● **DATASET**:
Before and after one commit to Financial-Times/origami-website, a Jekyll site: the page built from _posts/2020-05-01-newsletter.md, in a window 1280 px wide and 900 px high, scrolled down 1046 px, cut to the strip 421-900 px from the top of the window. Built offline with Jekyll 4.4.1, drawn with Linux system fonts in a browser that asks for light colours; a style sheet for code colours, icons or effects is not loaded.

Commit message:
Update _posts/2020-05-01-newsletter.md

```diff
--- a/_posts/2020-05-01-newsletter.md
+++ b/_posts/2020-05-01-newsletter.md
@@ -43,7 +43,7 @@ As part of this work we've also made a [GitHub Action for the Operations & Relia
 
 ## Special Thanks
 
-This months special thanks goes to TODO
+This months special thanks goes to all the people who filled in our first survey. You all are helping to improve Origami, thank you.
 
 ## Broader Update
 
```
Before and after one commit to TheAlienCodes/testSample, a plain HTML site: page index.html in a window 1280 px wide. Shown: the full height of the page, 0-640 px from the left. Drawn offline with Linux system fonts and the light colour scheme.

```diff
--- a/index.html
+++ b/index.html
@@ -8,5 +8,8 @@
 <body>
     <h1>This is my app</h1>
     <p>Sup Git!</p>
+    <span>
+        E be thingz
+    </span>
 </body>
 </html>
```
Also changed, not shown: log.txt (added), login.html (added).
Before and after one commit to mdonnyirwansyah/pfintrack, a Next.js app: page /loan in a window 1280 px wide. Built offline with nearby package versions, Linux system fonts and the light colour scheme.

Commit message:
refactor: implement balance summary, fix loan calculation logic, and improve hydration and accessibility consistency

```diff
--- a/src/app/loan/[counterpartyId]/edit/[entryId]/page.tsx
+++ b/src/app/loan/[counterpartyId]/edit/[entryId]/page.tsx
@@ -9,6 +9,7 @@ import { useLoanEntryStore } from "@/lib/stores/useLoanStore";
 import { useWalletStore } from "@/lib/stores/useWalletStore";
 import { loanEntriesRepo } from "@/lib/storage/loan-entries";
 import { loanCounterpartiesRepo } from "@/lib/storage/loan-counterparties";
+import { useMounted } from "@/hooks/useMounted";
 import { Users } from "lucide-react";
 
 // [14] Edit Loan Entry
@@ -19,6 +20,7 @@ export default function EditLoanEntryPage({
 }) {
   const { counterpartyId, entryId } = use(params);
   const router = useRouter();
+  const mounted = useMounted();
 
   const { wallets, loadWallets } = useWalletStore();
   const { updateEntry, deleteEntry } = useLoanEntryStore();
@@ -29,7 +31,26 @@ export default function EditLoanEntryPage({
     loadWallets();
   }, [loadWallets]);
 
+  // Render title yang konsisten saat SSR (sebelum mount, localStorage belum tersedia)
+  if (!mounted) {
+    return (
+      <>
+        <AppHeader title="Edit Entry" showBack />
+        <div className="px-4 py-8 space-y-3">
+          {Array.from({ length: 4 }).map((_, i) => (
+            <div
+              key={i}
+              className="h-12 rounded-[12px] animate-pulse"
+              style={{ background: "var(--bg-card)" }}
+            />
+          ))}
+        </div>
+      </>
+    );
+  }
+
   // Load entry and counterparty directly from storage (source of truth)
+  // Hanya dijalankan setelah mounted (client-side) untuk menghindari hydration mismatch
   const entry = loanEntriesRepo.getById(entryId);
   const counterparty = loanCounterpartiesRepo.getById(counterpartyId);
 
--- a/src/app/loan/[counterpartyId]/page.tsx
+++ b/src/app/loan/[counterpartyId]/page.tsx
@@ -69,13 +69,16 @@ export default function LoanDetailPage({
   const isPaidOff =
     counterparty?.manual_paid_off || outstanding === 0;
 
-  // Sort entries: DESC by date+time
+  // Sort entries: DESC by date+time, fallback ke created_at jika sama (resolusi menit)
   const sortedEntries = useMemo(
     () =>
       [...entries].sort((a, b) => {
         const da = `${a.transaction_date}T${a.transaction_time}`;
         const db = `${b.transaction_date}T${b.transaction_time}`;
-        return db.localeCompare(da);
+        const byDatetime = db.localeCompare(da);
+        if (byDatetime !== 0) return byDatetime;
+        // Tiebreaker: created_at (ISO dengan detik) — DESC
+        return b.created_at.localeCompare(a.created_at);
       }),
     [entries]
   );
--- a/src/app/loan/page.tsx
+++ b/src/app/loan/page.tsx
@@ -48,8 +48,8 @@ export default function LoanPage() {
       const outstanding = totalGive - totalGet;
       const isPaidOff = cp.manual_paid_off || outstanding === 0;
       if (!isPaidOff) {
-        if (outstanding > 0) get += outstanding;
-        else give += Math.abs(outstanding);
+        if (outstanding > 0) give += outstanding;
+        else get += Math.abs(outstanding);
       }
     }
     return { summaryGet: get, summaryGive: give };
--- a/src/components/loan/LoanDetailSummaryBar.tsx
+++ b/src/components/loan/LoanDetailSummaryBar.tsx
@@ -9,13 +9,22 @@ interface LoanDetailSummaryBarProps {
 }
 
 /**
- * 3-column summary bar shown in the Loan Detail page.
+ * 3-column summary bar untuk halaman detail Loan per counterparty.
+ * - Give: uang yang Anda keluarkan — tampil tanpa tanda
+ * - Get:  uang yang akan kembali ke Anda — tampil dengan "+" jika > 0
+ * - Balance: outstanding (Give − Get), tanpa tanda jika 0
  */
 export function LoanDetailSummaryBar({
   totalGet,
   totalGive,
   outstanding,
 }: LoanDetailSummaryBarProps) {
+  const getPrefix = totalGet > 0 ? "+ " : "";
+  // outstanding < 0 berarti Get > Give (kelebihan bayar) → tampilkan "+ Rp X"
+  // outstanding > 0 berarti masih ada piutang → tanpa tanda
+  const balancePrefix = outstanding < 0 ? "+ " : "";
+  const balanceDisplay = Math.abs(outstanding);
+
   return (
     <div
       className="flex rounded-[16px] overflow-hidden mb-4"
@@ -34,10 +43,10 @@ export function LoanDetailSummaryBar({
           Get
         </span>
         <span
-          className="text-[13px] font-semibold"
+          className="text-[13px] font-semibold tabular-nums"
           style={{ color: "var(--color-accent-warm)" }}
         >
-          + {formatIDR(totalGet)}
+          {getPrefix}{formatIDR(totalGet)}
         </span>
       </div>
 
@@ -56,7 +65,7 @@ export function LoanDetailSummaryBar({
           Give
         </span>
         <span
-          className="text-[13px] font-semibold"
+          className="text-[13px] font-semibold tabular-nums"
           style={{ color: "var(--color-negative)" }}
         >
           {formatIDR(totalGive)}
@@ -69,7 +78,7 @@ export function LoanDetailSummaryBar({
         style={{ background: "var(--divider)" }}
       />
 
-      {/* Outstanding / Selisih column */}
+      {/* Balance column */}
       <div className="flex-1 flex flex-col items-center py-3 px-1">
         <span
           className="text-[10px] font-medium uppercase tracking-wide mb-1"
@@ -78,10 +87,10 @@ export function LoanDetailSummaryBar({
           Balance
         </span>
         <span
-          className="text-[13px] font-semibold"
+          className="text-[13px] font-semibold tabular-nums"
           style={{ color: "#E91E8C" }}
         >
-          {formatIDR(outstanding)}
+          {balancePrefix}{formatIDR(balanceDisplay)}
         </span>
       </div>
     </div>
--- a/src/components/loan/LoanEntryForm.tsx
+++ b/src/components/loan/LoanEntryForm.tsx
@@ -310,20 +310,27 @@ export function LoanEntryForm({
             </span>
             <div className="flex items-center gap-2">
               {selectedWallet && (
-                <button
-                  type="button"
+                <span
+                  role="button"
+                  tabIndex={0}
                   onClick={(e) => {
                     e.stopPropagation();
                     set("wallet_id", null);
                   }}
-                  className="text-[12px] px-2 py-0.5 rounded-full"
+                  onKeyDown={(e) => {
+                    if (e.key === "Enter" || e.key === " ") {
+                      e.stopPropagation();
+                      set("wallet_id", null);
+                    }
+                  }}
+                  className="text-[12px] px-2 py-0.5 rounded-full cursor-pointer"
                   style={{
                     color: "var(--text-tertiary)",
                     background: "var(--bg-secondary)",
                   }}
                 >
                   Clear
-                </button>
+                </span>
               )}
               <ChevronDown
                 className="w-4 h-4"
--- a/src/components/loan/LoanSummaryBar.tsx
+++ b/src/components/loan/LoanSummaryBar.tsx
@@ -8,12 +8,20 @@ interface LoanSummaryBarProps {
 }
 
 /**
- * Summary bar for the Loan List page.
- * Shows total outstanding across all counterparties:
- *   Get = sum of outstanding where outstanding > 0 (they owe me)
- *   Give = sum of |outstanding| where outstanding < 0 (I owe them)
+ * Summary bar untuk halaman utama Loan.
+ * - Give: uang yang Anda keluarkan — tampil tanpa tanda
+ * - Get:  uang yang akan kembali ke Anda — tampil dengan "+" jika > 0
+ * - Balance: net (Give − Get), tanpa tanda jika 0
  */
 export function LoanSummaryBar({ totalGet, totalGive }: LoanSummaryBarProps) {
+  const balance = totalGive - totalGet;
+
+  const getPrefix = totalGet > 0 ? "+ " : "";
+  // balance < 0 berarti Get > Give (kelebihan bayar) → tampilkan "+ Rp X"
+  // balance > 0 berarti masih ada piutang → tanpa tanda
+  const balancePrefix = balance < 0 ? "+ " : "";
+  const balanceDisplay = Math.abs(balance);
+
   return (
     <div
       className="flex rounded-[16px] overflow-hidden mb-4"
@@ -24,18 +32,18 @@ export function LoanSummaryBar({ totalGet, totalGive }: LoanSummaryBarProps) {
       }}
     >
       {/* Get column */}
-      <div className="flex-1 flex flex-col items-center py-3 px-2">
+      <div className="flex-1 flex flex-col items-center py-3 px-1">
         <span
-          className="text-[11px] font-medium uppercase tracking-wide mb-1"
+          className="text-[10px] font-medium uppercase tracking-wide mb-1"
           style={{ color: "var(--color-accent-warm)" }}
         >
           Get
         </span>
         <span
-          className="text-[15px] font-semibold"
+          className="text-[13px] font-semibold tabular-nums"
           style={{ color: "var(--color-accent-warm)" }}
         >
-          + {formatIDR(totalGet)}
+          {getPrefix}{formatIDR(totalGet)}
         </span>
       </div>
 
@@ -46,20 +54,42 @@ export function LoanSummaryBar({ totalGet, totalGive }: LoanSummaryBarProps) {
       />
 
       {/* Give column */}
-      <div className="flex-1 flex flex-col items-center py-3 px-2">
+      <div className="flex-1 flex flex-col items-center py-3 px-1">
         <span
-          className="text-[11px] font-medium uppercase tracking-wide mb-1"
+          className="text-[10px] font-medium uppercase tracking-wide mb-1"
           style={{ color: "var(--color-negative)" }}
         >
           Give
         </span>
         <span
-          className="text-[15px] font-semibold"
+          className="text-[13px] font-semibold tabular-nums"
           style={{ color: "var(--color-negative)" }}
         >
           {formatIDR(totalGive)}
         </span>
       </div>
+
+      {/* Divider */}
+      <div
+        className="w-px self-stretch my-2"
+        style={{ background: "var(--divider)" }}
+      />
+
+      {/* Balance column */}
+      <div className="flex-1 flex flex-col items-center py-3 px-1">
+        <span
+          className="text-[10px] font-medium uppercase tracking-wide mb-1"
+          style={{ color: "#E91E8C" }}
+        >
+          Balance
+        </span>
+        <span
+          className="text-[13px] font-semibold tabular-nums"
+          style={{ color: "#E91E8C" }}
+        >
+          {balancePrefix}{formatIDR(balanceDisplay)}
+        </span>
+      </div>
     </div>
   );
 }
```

● **INSTRUCTIONS TO FOLLOW**: From the entries above, copy out every line where the string "return" appears.

● **PROBLEM SOLUTION**:
+    return (
-        return db.localeCompare(da);
+        if (byDatetime !== 0) return byDatetime;
+        return b.created_at.localeCompare(a.created_at);
     return { summaryGet: get, summaryGive: give };
   return (
   return (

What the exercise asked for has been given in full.